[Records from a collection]
────
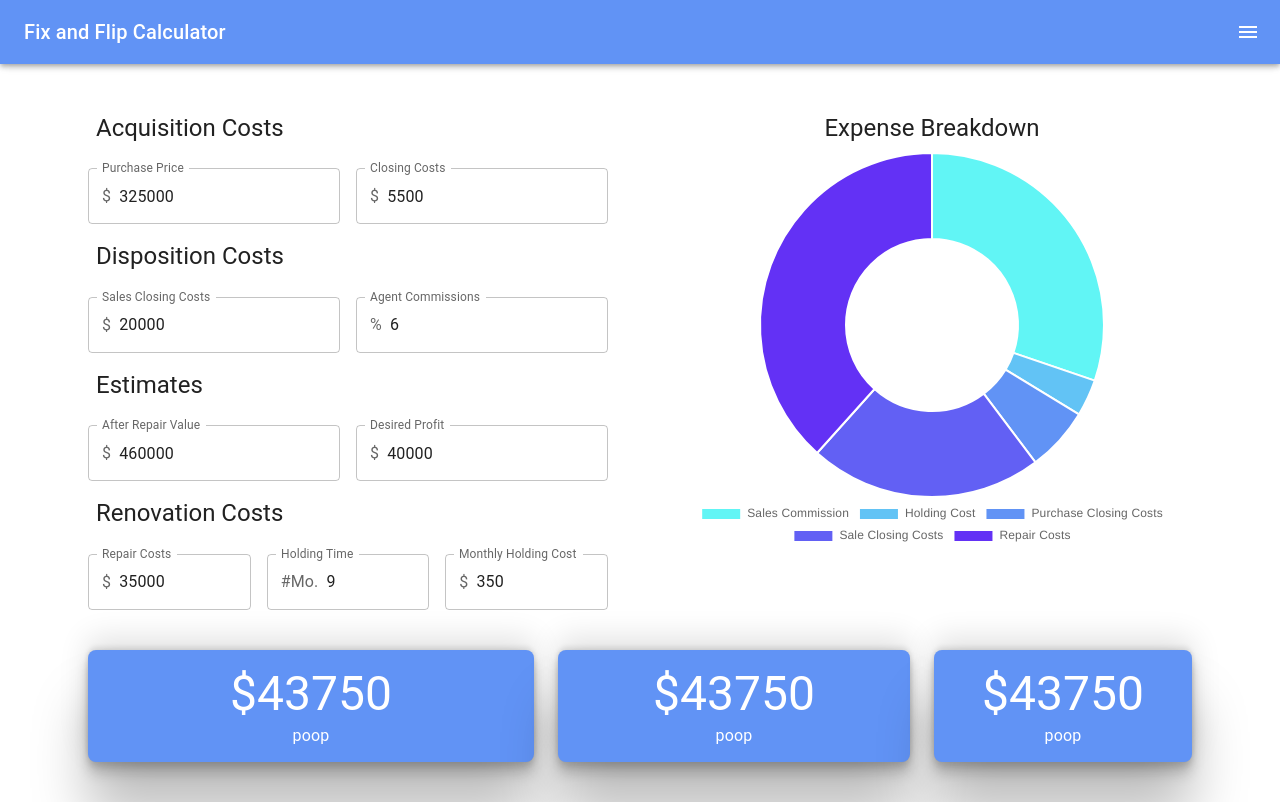
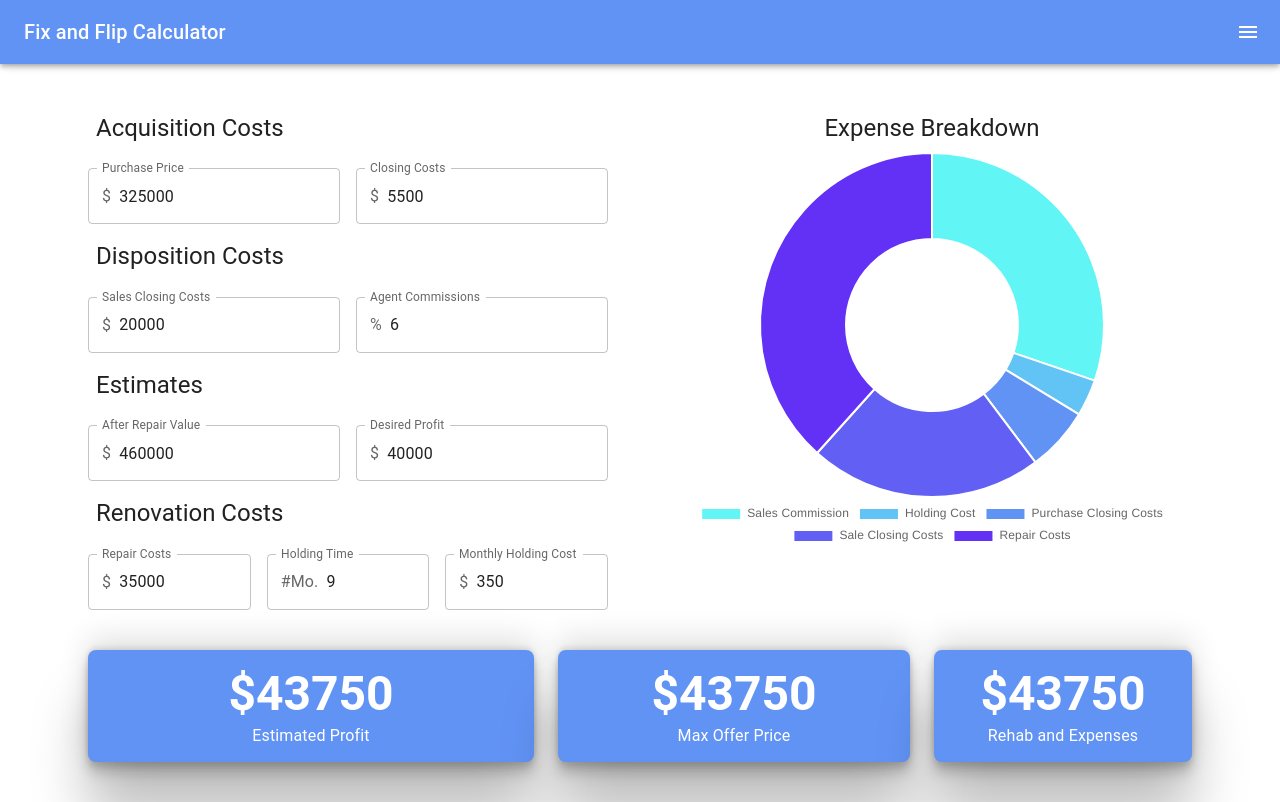
Before and after one commit to ryanevans253/react-calculators, a React (Create React App) app: page / in a window 1280 px wide. Built offline with nearby package versions, Linux system fonts and the light colour scheme.

Commit message:
calc finished

```diff
--- a/src/App.js
+++ b/src/App.js
@@ -13,6 +13,7 @@ import { Typography } from "@mui/material";
 import Paper from "@mui/material/Paper";
 import Results from "./components/flipResults/FlipResults";
 import { PausePresentationTwoTone } from "@mui/icons-material";
+import FlipResultsInner from "./components/flipResultsInner/FlipResultsInner";
 
 function App() {
   const [purchasePrice, setPurchasePrice] = useState(325000);
@@ -86,7 +87,9 @@ function App() {
                 desired={parseInt(profit)}
                 name="Estimated Profit"
                 equation="totalProfit"
-              />
+              >
+                <FlipResultsInner />
+              </Results>
             </Grid>
             <Grid item xs={12} sm={7} md={4}>
               <Results
--- a/src/components/flipResults/FlipResults.js
+++ b/src/components/flipResults/FlipResults.js
@@ -4,6 +4,7 @@ import { Box } from "@mui/system";
 import { shadows } from "@mui/system";
 import { Grid } from "@mui/material";
 import { Typography } from "@mui/material";
+import FlipResultsInner from "../flipResultsInner/FlipResultsInner";
 
 export default function Results(props) {
   let totalACQ = props.pp + props.purchaseClosingCosts;
@@ -50,10 +51,12 @@ export default function Results(props) {
           pt: 2,
         }}
       >
-        <TextBox profit={totalProfit} name="poop" />
-        {/*
-        <Typography variant="h3">${totalProfit}</Typography>
-        <Typography variant="subtitle1">{props.name}</Typography> */}
+        {/* <TextBox profit={totalProfit} name="poop" /> */}
+
+        <Typography variant="h3" sx={{ fontWeight: "bold" }}>
+          ${totalProfit}
+        </Typography>
+        <Typography variant="subtitle1">{props.name}</Typography>
       </Box>
     </div>
   );
--- /dev/null
+++ b/src/components/flipResultsInner/FlipResultsInner.js
@@ -0,0 +1,8 @@
+export default function FlipResultsInner(props) {
+  return (
+    <div>
+      <p>{props.num}</p>
+      <p>{props.label}</p>
+    </div>
+  );
+}
```
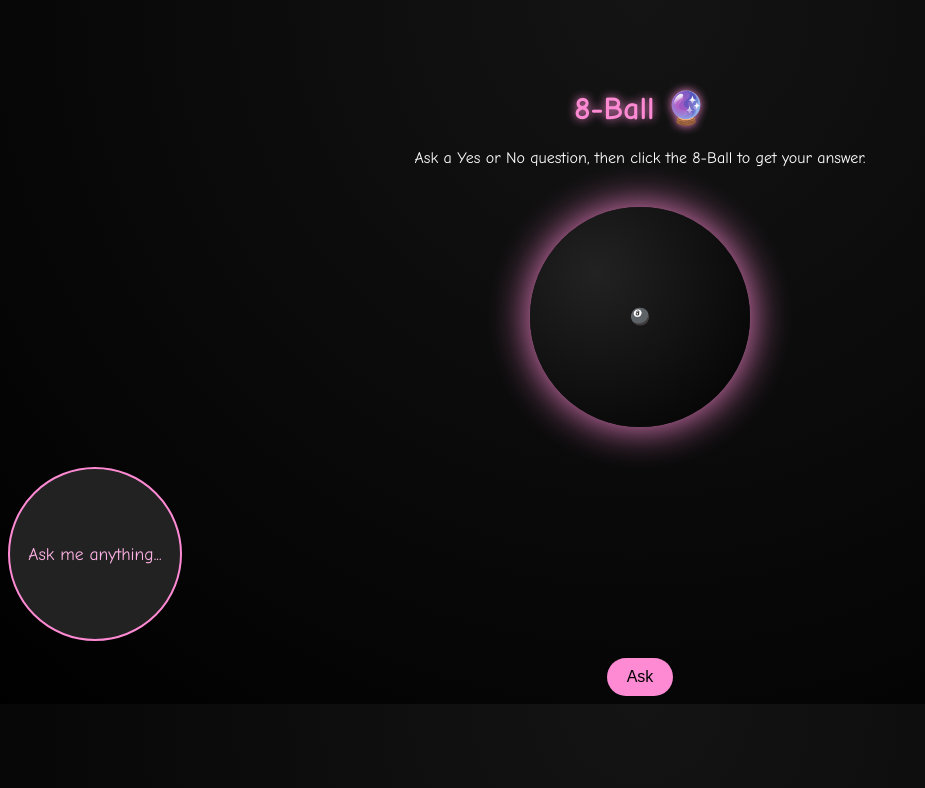
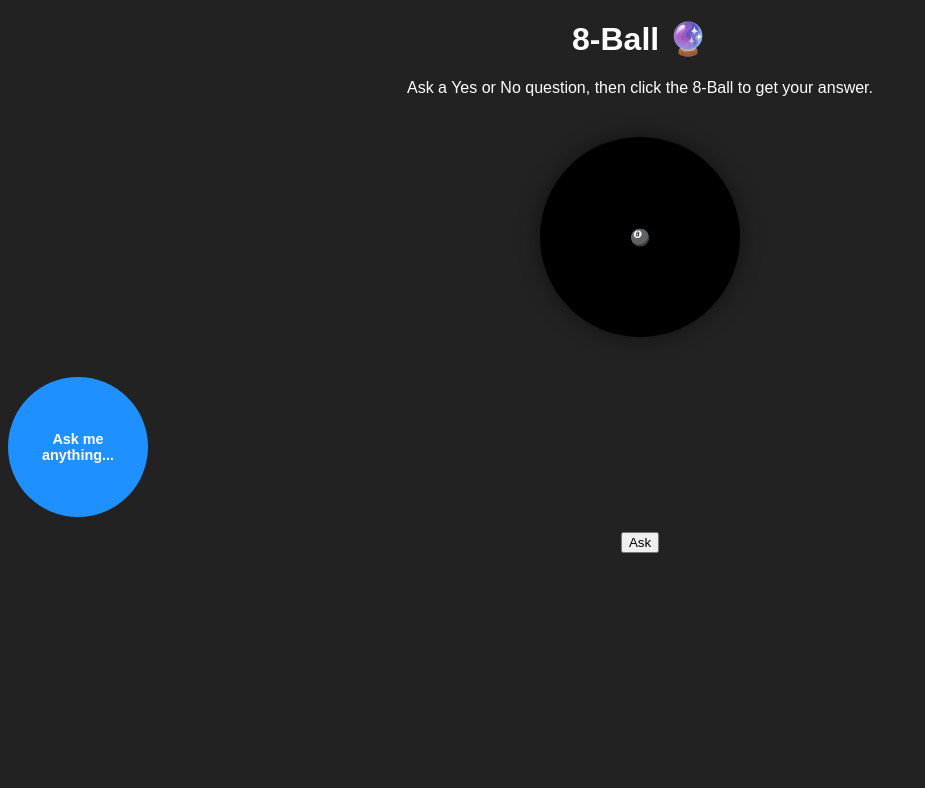
Before and after one commit to Jbot478/Sassy-8-ball, a plain HTML site: page index.html in a window 1280 px wide. Shown: the whole page, without its empty margins (0-925 px from the left). Drawn offline with Linux system fonts and the light colour scheme.

Commit message:
Update style.css

```diff
--- a/style.css
+++ b/style.css
@@ -1,60 +1,40 @@
 body {
-    font-family: "Comic Sans MS", cursive, sans-serif;
-    background: radial-gradient(circle at top, #141414, #000);
+  font-family: sans-serif;
+  text-align: center;
+  background-color: #222; /* dark background like an 8-ball table */
   color: #fff;
-    text-align: center;
-    padding-top: 60px;
 }
 
 h1 {
-    color: #ff8ad4;
-    text-shadow: 0 0 10px #ff8ad4;
+  margin-top: 20px;
+  color: #fff;
 }
 
 #eight-ball {
-    width: 220px;
-    height: 220px;
-    background: radial-gradient(circle at 30% 30%, #222, #000);
-    border-radius: 50%;
+  position: relative;
+  width: 200px;
+  height: 200px;
   margin: 40px auto;
+  background-color: black;
+  border-radius: 50%; /* makes it a circle */
   display: flex;
+  align-items: center;
   justify-content: center;
-    align-items: center;
-    box-shadow: 0 0 40px #ff8ad4;
+  box-shadow: 0 0 20px rgba(0,0,0,0.5);
   cursor: pointer;
-    transition: transform 0.2s ease;
-  }
-
-  #eight-ball:hover {
-    transform: scale(1.05);
 }
 
 #message {
-    width: 140px;
-    height: 140px;
-    background: #222;
+  width: 120px;
+  height: 120px;
+  background-color: #1e90ff; /* “answer window” blue */
   border-radius: 50%;
   display: flex;
+  align-items: center;
   justify-content: center;
-    align-items: center;
   text-align: center;
-    padding: 15px;
-    color: #ffb3e6;
-    font-size: 1.1em;
-    border: 2px solid #ff8ad4;
+  padding: 10px;
+  font-weight: bold;
+  font-size: 0.9rem;
+  color: #fff;
 }
-
-  #ask-btn {
-    background: #ff8ad4;
-    border: none;
-    border-radius: 25px;
-    padding: 10px 20px;
-    color: #000;
-    font-size: 1em;
-    cursor: pointer;
-    transition: background 0.2s ease;
-  }
-
-  #ask-btn:hover {
-    background: #ffc1f3;
-  }
```
Lines whose indentation alone changed are shown as unchanged.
────
Exercise aim
Read through the records above and copy the lines that contain "background".

Expected output
-    background: radial-gradient(circle at top, #141414, #000);
+  background-color: #222; /* dark background like an 8-ball table */
-    background: radial-gradient(circle at 30% 30%, #222, #000);
+  background-color: black;
-    background: #222;
+  background-color: #1e90ff; /* “answer window” blue */
-    background: #ff8ad4;
-    transition: background 0.2s ease;
-    background: #ffc1f3;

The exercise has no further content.